Look through the records below, and whenever a line contains "Flat", copy it.

#### Exercise input

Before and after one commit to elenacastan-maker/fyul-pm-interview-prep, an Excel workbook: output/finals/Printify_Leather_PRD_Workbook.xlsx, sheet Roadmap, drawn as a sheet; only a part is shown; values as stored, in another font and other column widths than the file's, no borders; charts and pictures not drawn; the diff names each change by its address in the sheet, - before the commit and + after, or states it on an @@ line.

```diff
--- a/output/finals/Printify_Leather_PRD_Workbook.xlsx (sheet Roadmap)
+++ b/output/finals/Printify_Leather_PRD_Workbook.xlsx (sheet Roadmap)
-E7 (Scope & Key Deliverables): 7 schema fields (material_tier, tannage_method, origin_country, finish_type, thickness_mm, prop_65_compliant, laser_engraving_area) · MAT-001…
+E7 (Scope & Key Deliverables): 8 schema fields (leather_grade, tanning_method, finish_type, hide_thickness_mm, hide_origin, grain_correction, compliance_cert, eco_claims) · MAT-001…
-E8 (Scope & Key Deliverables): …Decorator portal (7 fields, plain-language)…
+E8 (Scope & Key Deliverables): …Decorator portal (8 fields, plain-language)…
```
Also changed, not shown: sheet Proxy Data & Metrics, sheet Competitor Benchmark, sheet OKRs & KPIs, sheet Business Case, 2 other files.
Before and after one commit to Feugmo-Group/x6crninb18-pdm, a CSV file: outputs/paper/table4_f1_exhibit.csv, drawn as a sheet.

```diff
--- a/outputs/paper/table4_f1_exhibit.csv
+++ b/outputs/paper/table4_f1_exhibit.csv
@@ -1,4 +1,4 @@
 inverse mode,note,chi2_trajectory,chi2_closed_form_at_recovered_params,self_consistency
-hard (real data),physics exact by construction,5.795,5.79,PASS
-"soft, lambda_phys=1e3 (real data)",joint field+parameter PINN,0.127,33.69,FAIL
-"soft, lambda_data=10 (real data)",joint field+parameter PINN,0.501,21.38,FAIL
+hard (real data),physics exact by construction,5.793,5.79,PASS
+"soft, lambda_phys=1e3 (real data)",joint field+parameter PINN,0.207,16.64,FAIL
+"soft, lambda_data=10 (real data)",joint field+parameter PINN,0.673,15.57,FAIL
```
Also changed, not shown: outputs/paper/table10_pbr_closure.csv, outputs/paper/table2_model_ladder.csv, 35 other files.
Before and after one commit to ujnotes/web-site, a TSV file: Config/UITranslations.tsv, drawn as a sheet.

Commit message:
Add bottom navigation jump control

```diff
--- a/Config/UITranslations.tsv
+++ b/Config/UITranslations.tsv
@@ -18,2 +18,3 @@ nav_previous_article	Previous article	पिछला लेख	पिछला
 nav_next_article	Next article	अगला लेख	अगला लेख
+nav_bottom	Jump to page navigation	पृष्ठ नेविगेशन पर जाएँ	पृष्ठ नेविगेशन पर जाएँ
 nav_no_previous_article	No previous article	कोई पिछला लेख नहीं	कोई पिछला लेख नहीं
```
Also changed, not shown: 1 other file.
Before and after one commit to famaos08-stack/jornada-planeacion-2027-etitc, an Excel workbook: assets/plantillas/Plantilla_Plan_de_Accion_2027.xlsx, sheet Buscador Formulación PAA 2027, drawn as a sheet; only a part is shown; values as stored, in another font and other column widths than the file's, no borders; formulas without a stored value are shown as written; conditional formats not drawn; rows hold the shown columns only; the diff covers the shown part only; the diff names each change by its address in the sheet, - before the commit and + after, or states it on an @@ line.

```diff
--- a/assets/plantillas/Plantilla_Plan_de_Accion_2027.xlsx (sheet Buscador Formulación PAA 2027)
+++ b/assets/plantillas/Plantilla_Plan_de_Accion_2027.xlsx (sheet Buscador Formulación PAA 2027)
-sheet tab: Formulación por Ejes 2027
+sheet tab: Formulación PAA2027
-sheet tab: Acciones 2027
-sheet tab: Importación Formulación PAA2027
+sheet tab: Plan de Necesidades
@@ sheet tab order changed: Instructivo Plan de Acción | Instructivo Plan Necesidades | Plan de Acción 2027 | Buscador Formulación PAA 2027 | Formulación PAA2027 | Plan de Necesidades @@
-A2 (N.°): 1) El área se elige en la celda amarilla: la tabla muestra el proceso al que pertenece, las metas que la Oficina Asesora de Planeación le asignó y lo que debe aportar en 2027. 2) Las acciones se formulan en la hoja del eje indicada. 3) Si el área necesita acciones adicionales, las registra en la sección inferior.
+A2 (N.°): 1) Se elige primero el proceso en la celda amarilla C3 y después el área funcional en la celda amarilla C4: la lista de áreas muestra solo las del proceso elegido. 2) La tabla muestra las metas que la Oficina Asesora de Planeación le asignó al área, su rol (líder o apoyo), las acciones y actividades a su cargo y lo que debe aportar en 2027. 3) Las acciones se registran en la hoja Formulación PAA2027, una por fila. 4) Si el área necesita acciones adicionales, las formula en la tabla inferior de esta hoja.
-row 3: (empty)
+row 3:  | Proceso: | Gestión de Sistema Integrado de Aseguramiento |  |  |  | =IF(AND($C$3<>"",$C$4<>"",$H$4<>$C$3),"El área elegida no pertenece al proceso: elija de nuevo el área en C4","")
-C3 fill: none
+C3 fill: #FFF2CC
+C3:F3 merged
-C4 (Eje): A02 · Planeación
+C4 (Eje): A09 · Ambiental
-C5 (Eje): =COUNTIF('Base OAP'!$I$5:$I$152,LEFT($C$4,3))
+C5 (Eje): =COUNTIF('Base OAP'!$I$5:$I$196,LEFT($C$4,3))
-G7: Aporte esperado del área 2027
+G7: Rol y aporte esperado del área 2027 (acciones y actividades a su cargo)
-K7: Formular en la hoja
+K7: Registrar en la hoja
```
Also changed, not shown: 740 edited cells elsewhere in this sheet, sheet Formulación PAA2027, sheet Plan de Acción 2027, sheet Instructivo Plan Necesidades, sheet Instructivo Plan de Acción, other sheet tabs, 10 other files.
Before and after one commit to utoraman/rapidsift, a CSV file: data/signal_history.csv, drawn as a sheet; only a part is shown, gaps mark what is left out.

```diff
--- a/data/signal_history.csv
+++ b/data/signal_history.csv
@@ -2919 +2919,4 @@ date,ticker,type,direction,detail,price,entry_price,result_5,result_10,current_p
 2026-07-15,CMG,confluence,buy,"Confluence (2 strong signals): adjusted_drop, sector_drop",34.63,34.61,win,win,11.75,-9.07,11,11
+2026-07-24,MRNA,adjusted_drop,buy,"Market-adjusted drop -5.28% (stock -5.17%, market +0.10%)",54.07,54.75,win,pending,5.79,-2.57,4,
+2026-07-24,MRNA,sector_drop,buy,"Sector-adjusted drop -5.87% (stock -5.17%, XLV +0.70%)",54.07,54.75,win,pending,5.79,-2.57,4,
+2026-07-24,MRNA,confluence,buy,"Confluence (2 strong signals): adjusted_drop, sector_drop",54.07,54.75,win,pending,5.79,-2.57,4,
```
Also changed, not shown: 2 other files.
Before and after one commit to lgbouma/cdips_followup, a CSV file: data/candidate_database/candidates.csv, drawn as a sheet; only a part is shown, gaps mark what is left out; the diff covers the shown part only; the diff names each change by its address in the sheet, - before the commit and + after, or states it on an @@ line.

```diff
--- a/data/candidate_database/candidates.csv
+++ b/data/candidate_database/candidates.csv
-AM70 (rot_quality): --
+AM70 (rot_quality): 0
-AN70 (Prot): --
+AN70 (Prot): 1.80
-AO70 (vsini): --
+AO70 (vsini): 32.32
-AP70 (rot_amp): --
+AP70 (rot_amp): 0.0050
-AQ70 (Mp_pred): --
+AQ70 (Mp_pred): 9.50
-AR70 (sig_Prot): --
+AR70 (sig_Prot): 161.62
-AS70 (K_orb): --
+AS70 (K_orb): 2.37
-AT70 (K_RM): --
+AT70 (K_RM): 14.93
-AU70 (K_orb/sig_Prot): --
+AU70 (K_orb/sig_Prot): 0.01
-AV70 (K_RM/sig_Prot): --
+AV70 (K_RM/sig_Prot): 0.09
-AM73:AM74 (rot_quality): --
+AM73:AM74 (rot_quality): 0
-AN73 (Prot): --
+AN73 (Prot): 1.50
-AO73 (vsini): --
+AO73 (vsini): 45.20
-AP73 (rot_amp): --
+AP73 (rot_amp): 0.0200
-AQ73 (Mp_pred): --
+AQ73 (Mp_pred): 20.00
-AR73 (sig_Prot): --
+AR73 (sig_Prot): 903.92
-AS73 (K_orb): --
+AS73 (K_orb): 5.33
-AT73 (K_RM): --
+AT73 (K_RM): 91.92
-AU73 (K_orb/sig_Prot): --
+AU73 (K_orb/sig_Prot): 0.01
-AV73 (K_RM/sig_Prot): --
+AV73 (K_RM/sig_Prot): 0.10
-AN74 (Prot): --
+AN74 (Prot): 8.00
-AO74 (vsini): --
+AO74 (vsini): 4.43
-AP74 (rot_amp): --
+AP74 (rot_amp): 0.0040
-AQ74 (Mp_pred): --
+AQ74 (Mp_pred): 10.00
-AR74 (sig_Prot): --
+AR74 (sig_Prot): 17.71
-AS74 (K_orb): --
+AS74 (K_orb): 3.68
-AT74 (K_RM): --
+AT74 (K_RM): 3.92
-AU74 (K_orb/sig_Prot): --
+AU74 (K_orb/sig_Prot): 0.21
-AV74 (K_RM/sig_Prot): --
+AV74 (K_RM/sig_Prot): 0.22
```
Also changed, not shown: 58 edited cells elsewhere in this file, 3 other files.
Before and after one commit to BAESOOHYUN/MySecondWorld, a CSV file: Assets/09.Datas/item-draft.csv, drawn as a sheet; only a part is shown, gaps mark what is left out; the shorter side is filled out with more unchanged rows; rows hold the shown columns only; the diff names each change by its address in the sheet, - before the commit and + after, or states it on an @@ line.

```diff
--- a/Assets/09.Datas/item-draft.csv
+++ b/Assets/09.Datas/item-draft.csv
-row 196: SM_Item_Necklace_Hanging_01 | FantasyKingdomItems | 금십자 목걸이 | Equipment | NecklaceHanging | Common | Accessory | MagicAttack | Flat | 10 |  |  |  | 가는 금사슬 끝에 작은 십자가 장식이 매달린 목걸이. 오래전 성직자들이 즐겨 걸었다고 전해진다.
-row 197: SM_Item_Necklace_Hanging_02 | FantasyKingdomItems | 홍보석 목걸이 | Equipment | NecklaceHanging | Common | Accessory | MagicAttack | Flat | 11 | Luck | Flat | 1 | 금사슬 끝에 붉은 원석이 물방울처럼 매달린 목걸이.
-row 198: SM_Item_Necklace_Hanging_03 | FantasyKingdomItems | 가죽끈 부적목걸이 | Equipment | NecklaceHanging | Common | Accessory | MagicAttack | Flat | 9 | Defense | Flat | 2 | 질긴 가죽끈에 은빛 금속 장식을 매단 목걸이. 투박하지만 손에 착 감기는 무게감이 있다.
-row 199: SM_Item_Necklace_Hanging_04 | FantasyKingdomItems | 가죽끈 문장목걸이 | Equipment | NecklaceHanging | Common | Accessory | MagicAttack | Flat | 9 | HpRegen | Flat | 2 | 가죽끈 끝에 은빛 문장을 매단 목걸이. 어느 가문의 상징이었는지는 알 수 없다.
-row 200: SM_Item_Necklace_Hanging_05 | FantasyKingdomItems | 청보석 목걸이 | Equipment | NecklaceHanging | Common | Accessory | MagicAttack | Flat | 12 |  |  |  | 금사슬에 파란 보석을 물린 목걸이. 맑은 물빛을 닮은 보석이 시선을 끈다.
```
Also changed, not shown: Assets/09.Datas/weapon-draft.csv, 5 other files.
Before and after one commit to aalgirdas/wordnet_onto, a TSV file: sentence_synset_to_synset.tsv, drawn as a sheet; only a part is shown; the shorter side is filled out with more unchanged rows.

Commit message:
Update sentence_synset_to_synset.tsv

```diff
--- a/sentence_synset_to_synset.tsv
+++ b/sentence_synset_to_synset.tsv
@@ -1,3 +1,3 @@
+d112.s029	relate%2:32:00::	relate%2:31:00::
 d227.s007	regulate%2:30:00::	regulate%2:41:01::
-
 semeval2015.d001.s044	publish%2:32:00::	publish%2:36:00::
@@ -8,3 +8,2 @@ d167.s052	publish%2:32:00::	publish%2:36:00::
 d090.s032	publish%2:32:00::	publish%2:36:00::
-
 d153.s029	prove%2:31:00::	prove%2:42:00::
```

########

**Written solution**
-row 196: SM_Item_Necklace_Hanging_01 | FantasyKingdomItems | 금십자 목걸이 | Equipment | NecklaceHanging | Common | Accessory | MagicAttack | Flat | 10 |  |  |  | 가는 금사슬 끝에 작은 십자가 장식이 매달린 목걸이. 오래전 성직자들이 즐겨 걸었다고 전해진다.
-row 197: SM_Item_Necklace_Hanging_02 | FantasyKingdomItems | 홍보석 목걸이 | Equipment | NecklaceHanging | Common | Accessory | MagicAttack | Flat | 11 | Luck | Flat | 1 | 금사슬 끝에 붉은 원석이 물방울처럼 매달린 목걸이.
-row 198: SM_Item_Necklace_Hanging_03 | FantasyKingdomItems | 가죽끈 부적목걸이 | Equipment | NecklaceHanging | Common | Accessory | MagicAttack | Flat | 9 | Defense | Flat | 2 | 질긴 가죽끈에 은빛 금속 장식을 매단 목걸이. 투박하지만 손에 착 감기는 무게감이 있다.
-row 199: SM_Item_Necklace_Hanging_04 | FantasyKingdomItems | 가죽끈 문장목걸이 | Equipment | NecklaceHanging | Common | Accessory | MagicAttack | Flat | 9 | HpRegen | Flat | 2 | 가죽끈 끝에 은빛 문장을 매단 목걸이. 어느 가문의 상징이었는지는 알 수 없다.
-row 200: SM_Item_Necklace_Hanging_05 | FantasyKingdomItems | 청보석 목걸이 | Equipment | NecklaceHanging | Common | Accessory | MagicAttack | Flat | 12 |  |  |  | 금사슬에 파란 보석을 물린 목걸이. 맑은 물빛을 닮은 보석이 시선을 끈다.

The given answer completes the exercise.